First lady Wu Shu-chen (吳淑珍) said yesterday that she believed Taiwan would eventually enjoy the dignity and status of an independent country in the international community only if all 23 million Taiwanese continue to fight for it.
Wu opened the "The Treasures of the Sons of Heaven" exhibition, held by the National Palace Museum, in Berlin on Thursday.
On Friday evening the museum's curator, Tu Cheng-sheng (
Wu said that the main purpose of the exhibition was to help Germany and other European countries learn more about Taiwan's people and culture even in the absence of diplomatic ties.
At the dinner party, Wu met prominent politicians from the Netherlands, Czech Republic and the UK.
In a speech during the dinner, Wu did not follow her draft and instead promoted Taiwan's democratic achievements and highlighted China's repression of Taiwan's people.

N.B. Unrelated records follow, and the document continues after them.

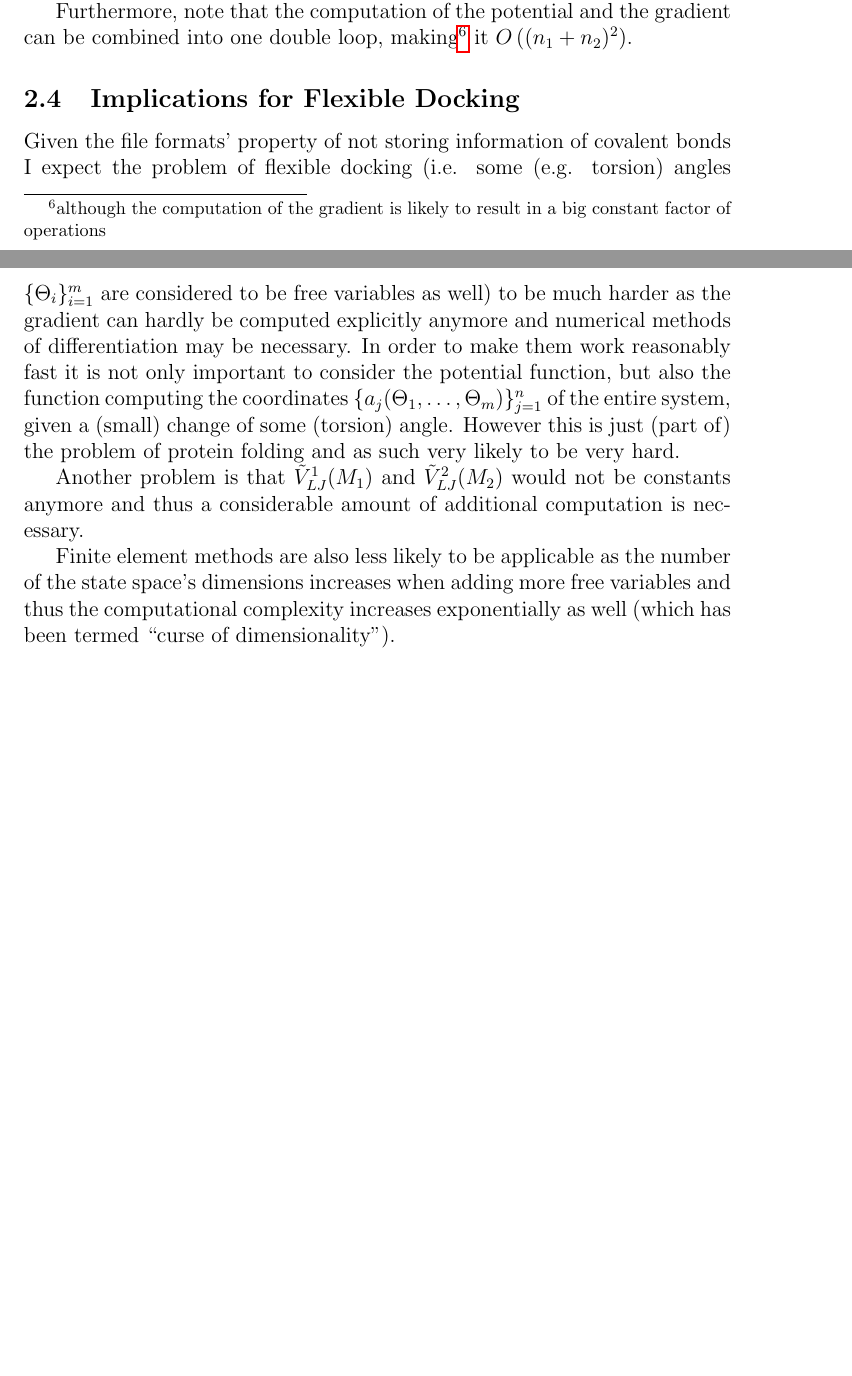
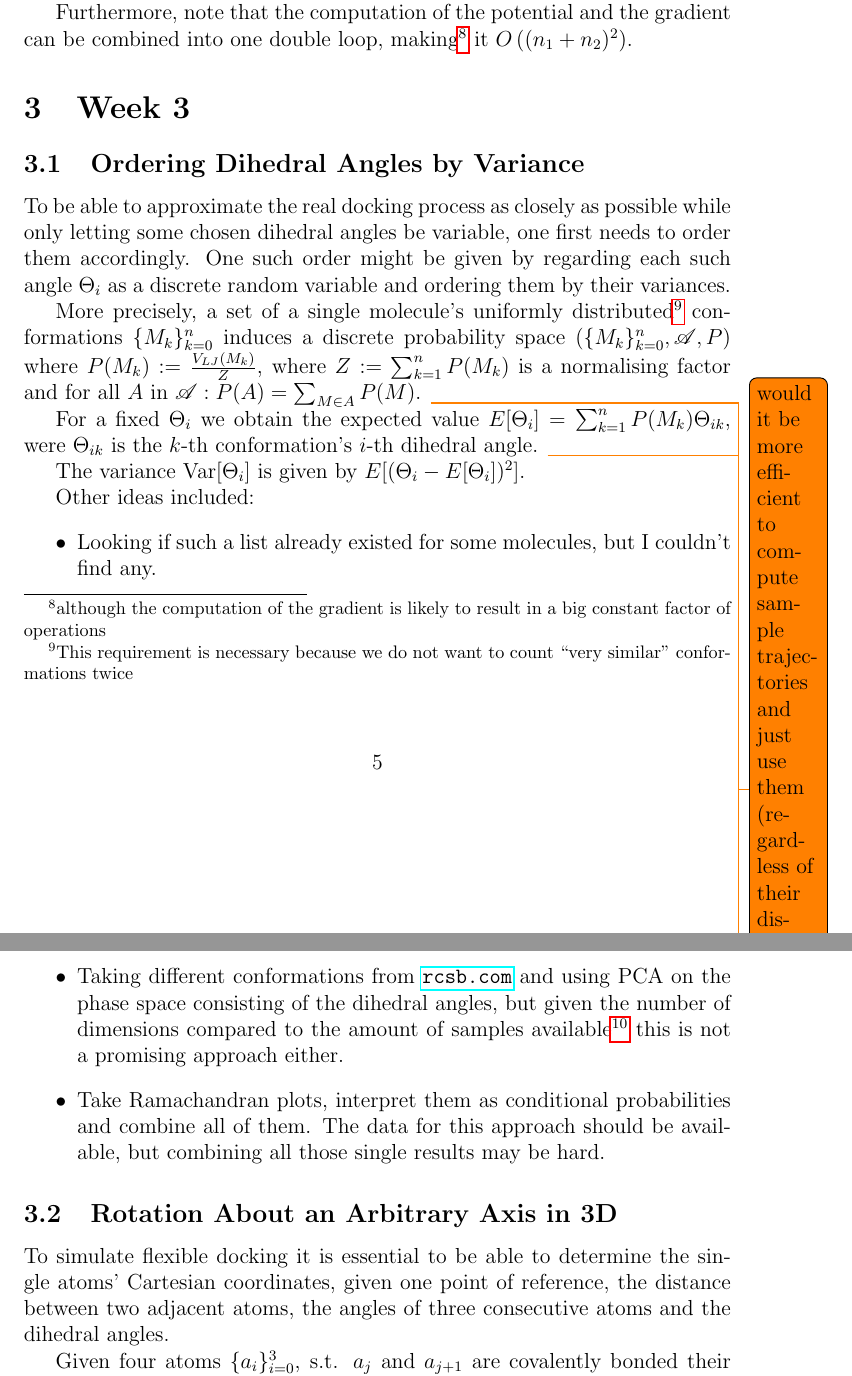
Before and after one commit to petermuehlbacher/reports, a LaTeX paper (docking/docking.tex, which reads docking/chapters/week2.tex, docking/chapters/week3.tex): two parts of pages 4 and 5 of 5 before the commit and two parts of pages 5 and 6 of 7 after it, joined at a grey line, cut so that both start at the same text, the shorter picture padded with empty space. Compiled offline with pdfLaTeX.

Commit message:
fixed errors for week 2 and added week 3
there was a misunderstanding in how PDB files work and this caused a
wrong prediction how hard the problem would be
also got rid of a bibtex entry that wasn’t parsed correctly

```diff
--- a/docking/chapters/week2.tex
+++ b/docking/chapters/week2.tex
@@ -61,8 +70,0 @@ Furthermore, note that the computation of the potential and the gradient can be
-\subsection{Implications for Flexible Docking}
-Given the file formats' property of not storing information of covalent bonds I expect the problem of flexible docking (i.e. some (e.g. torsion) angles $\{\Theta_i\}_{i=1}^m$ are considered to be free variables as well) to be much harder as the gradient can hardly be computed explicitly anymore and numerical methods of differentiation may be necessary.
-In order to make them work reasonably fast it is not only important to consider the potential function, but also the function computing the coordinates $\{a_j(\Theta_1,\dots,\Theta_m)\}_{j=1}^n$ of the entire system, given a (small) change of some (torsion) angle.
-However this is just (part of) the problem of protein folding and as such very likely to be very hard.
-
-Another problem is that $\tilde V_{LJ}^1(M_1)$ and $\tilde V_{LJ}^2(M_2)$ would not be constants anymore and thus a considerable amount of additional computation is necessary.
-
-Finite element methods are also less likely to be applicable as the number of the state space's dimensions increases when adding more free variables and thus the computational complexity increases exponentially as well (which has been termed ``curse of dimensionality'').
--- /dev/null
+++ b/docking/chapters/week3.tex
@@ -0,0 +1,21 @@
+\subsection{Ordering Dihedral Angles by Variance}
+To be able to approximate the real docking process as closely as possible while only letting some chosen dihedral angles be variable, one first needs to order them accordingly. One such order might be given by regarding each such angle $\Theta_i$ as a discrete random variable and ordering them by their variances.
+
+More precisely, a set of a single molecule's uniformly distributed\footnote{This requirement is necessary because we do not want to count ``very similar'' conformations twice} conformations $\{M_k\}_{k=0}^n$ induces a discrete probability space $(\{M_k\}_{k=0}^n,\mathscr{A},P)$ where $P(M_k):=\frac{V_{LJ}(M_k)}{Z}$, where $Z:=\sum_{k=1}^n P(M_k)$ is a normalising factor and for all $A$ in $\mathscr{A}: P(A) = \sum_{M\in A}P(M)$. \todo{would it be more efficient to compute sample trajectories and just use them (regardless of their distribution) instead of uniformly distributed samples?}
+
+For a fixed $\Theta_i$ we obtain the expected value $E[\Theta_i] = \sum_{k=1}^n P(M_k)\Theta_{ik}$, were $\Theta_{ik}$ is the $k$-th conformation's $i$-th dihedral angle.
+\todo{maybe assume that the angles' values are normally distributed and estimate parameters of the von Mises distribution}
+
+The variance $\text{Var}[\Theta_i]$ is given by $E[(\Theta_i - E[\Theta_i])^2]$.
+
+Other ideas included:
+\begin{itemize}
+	\item Looking if such a list already existed for some molecules, but I couldn't find any.
+	\item Taking different conformations from \url{rcsb.com} and using PCA on the phase space consisting of the dihedral angles, but given the number of dimensions compared to the amount of samples available\footnote{For albumin there are 104 entries as of 14.04.2015.} this is not a promising approach either.
+	\item Take Ramachandran plots, interpret them as conditional probabilities and combine all of them. The data for this approach should be available, but combining all those single results may be hard.
+\end{itemize}
+
+\subsection{Rotation About an Arbitrary Axis in 3D}
+To simulate flexible docking it is essential to be able to determine the single atoms' Cartesian coordinates, given one point of reference, the distance between two adjacent atoms, the angles of three consecutive atoms and the dihedral angles.
+
+Given four atoms $\{a_i\}_{i=0}^3$, s.t. $a_j$ and $a_{j+1}$ are covalently bonded their dihedral angle is the smallest angle between the two planes $\pi_0$ and $\pi_1$ which are uniquely determined by $\{a_i\}_{i=0}^2$ and $\{a_i\}_{i=1}^3$, respectively.
--- a/docking/docking.tex
+++ b/docking/docking.tex
@@ -6,6 +6,8 @@
 \usepackage{hyperref}
 \usepackage{todonotes}
 \usepackage{natbib}
+\usepackage{rotating}
+\usepackage{mathrsfs}
 
 \theoremstyle{definition}\newtheorem*{definition}{Definition}
 \newtheorem*{theorem}{Theorem}
@@ -31,6 +33,9 @@ Weekly reports on advances, encountered difficulties and implementations for the
 \section{Week 2}
 \input{chapters/week2}
 
+\section{Week 3}
+\input{chapters/week3}
+
 \bibliographystyle{te}
 \bibliography{references}
 \end{document}
```
Also changed, not shown: docking/references.bib (+0 -1 lines), docking/docking.pdf, docking/chapters/week2.tex (30 more changed lines), docking/chapters/week3.tex (7 more changed lines).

"Taiwan is a beautiful land with abundant resources, and it is a democratic country," she said. "Most of its 23 million hard-working people are highly educated, but due to political reasons the country still cannot join international organizations and is treated unequally.
"But I believe that as long as the Taiwanese people continue to work hard, we can enter international organizations eventually, obtaining our deserved status and dignified life in international society."
Meanwhile, major European media, including CNN's European branch and Russian television, were present to interview Wu, breaking an understanding between Taiwan and the German government about Wu remaining discreet during the trip.
"The first lady's personality makes her Taiwan's super diplomat. It is even easier for her, with her style and manners, than the president to earn international friendship," said Joseph Wu (
Wu also disputed PFP Chairman James Soong's (
"Why was there no Taiwanese artefact presented [in the exhibition]?" he asked.
Wu responded by saying that if we cannot respect ourselves first, then it is impossible to ask for others' respect.
Wu said that the National Palace Museum collection did not belong to a particular person, and she did not deny that it was brought to Taiwan when the KMT was fighting with the communists during the civil war.
"According to Soong, the collection should have been returned to China," Wu said. But since it belonged to the Taiwan government, the government should have the right to put it on exhibition overseas, Wu said.
Wu departed for Rome and the Holy See yesterday morning and in the evening attended a dinner party hosted by Taiwan's ambassador to the Vatican Raymond Tai.